Erlang vs. other languages, and how easily one could adopt the best
bits of the other. Steve implies, correctly, IMO, that to perform this
kind of assessment requires a fairly good understanding, or at least a
fair bit of research, into the various candidates.
I've seen several attempts to build "erlang in x" where x = common
lisp, python, java, dotnet, etc. To the extent I've followed them they
implement a fraction of the message passing and then don't go much
further. Scala, etc. on the jvm and those on other conventional
runtimes have a problem. Integration with Java instances within those
runtimes is not shared-nothing. You have to remain aware of what is
and what is not following the actor paradigm.
Erlang's JInterface is probably a better integration mechanism in the
long-run than running in the same shared-memory OS process.
As for monitoring, certainly a quick glance would have shown Ted there
is SNMP, as Steve points out. But also isn't the entire
process-linking and supervisor hierarchy an important kind of
"monitoring", i.e. "monitoring for availability"? This is something
all these other platforms lack.
So the more I think about it, the less suited these other platforms
are for messaging amongst themselves *or* for monitoring!
Then I came across Avi Bryant's post on Strongtalk, a high-performance
implementation of Smalltalk, correcting an apparently common
misunderstanding that the speed has something to do with the optional
"Why do people make this stuff up? ... Strongtalk was that much faster
whether you used the optional static type system or not. Strongtalk's

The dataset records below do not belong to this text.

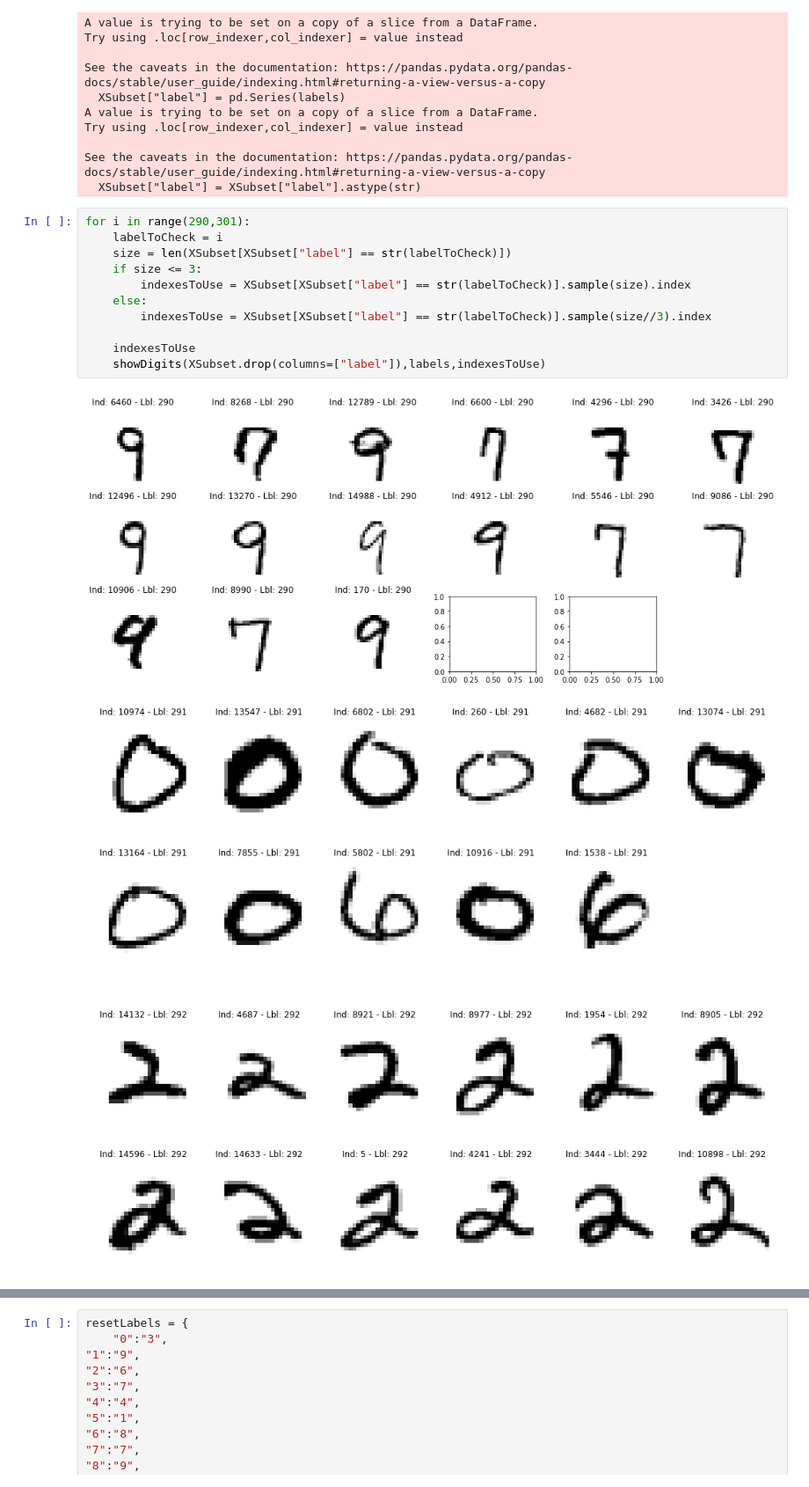
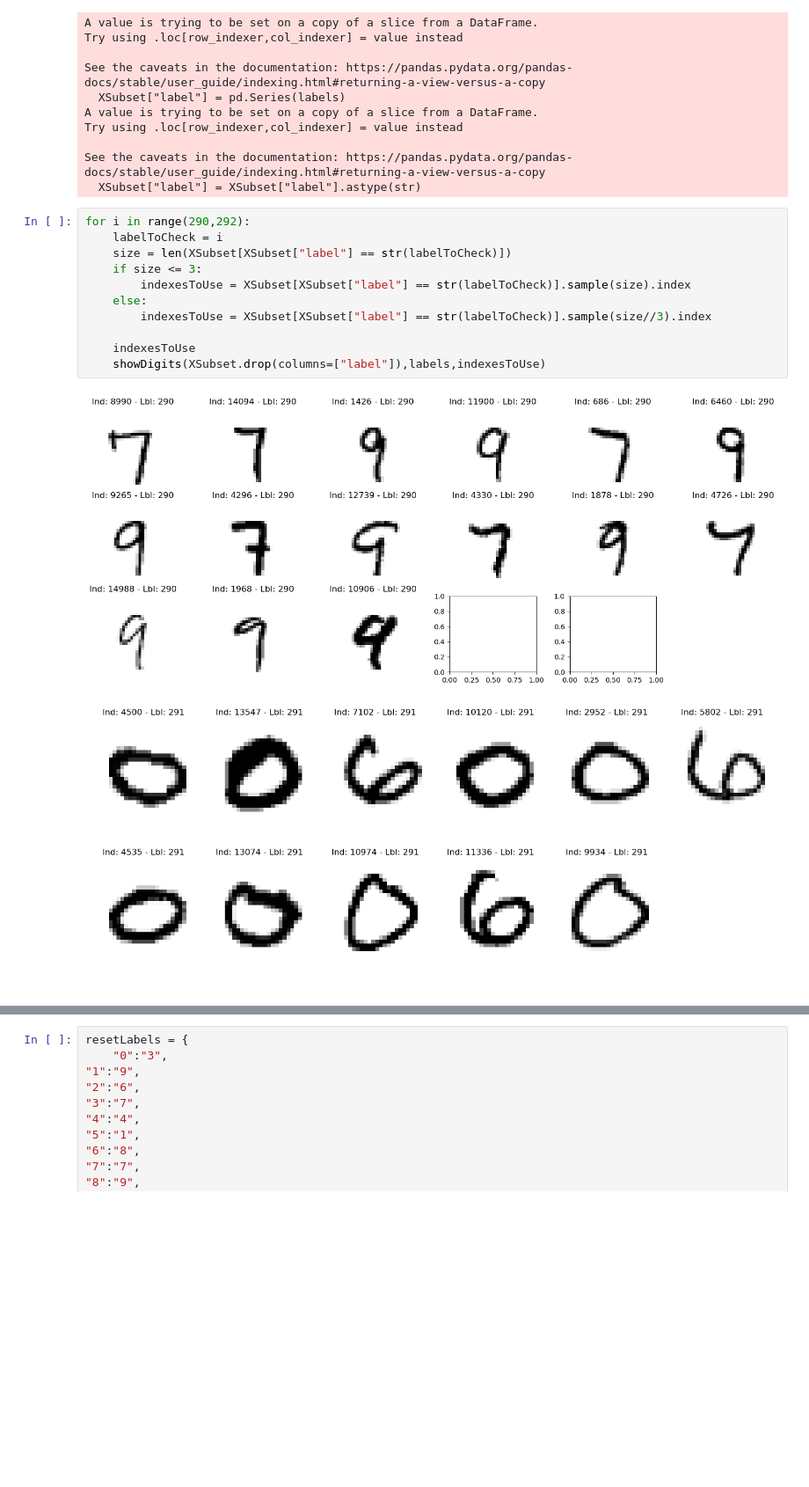
Before and after one commit to shaunmcgregor/ItML_Asn_3_Students, a Jupyter notebook: cluster_asn.ipynb, the cells around one changed output, grey strips where cells are left out. Shown at 88% size. Cells and saved outputs as stored; diff of their text form; blank space fills up the shorter version.

```diff
--- a/cluster_asn.ipynb
+++ b/cluster_asn.ipynb
@@ -154,17 +154,16 @@ Try using .loc[row_indexer,col_indexer] = value instead
 See the caveats in the documentation: https://pandas.pydata.org/pandas-docs/stable/user_guide/indexing.html#returning-a-view-versus-a-copy
   XSubset["label"] = XSubset["label"].astype(str)
 # %%
-for i in range(290,301):
+for i in range(290,292):
     labelToCheck = i
     size = len(XSubset[XSubset["label"] == str(labelToCheck)])
     if size <= 3:
         indexesToUse = XSubset[XSubset["label"] == str(labelToCheck)].sample(size).index
     else:
         indexesToUse = XSubset[XSubset["label"] == str(labelToCheck)].sample(size//3).index
 
     indexesToUse
     showDigits(XSubset.drop(columns=["label"]),labels,indexesToUse)
 # %% [output]
-[figure, old version]
+[figure, new version]
-[figure, old version]
+[figure, new version]
-[figure, removed]
```
Also changed, not shown: parts of 8 cells of this notebook.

optimizing compiler completely ignored the types, and it [types -ed.]
made your program run not one iota faster to add them."